The Los Angeles Times spoke with Phil Robertson, deputy director of the Asia division of the Human Rights Watch organization, who blasted the company and Southeast Asia’s propensity to run racist ads.
From the Times:
Phil Robertson, deputy director of the Asia division of Human Rights Watch, said it’s “rather incredible that an international company like Dunkin’ Donuts” would run such an ad.
In a phone interview with The Times, he said the ad “fits into a long history of racist advertisements in Southeast Asia.
The ad, which worked to promote the “charcoal doughnut,” featured the blackface model wearing bright pink lipstick and appearing to have bitten the chocolate pastry. Karen Raskopf, chief communications officer for Dunkin’ Brands, issued a statement and said the company has pulled the ad from public view.
Dunkin’ Donuts recognizes the insensitivity of this spot,” Raskopf said. “On behalf of our Thailand franchisee and our company, we apologize for any offense it caused.”
Raskopf’s apology didn’t fall in line with Dunkin Donuts’ Thailand CEO Nadim Salhani’s thoughts, however.
“It’s absolutely ridiculous,” Salhani said to the AP. “We’re not allowed to use black to promote our doughnuts? I don’t get it. What’s the big fuss? What if the product was white and I painted someone white, would that be racist?”

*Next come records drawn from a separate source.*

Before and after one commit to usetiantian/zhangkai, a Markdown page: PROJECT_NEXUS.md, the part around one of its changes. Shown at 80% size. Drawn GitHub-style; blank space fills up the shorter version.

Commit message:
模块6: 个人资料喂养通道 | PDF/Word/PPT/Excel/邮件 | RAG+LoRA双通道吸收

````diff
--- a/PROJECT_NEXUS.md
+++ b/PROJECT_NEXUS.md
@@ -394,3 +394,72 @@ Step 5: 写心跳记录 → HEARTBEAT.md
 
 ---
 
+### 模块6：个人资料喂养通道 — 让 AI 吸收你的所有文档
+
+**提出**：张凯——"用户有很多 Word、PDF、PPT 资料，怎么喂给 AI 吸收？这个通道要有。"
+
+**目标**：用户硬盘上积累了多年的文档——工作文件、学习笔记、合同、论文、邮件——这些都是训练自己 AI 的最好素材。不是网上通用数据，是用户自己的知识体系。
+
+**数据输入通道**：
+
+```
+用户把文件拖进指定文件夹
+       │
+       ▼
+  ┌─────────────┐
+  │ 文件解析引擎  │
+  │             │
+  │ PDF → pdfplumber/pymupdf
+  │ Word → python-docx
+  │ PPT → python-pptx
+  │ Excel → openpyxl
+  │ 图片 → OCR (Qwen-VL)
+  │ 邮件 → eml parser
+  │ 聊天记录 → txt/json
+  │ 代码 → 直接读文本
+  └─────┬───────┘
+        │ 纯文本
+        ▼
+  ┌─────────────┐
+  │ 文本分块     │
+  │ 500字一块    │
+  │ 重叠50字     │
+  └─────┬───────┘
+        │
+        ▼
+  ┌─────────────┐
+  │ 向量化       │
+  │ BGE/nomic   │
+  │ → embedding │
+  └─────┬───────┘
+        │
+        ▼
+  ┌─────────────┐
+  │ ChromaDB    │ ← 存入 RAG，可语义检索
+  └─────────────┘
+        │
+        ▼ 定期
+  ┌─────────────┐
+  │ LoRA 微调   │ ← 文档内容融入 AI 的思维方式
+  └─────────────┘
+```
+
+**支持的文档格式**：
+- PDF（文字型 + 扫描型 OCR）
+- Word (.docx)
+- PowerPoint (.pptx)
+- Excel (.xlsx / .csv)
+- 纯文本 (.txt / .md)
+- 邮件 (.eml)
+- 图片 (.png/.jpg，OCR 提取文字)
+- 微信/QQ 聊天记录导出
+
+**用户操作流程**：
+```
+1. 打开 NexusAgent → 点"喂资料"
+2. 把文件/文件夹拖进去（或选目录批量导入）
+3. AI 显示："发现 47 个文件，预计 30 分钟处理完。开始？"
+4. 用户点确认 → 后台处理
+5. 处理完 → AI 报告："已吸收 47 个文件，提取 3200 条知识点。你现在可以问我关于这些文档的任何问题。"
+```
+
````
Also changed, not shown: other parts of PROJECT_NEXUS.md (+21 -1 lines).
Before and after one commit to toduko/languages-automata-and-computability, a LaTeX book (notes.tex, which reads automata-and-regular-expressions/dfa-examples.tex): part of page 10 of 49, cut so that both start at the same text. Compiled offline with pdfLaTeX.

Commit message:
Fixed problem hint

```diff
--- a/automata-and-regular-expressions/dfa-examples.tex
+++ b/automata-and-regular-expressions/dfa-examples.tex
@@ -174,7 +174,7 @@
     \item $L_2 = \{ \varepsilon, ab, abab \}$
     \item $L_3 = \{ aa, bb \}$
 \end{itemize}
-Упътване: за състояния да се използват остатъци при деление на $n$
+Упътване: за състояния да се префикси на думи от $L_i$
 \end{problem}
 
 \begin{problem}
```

Yeah, he definitely didn’t get it.
Hit the next page to see the ad in full.
Photo: Dunkin’ Donuts Thailand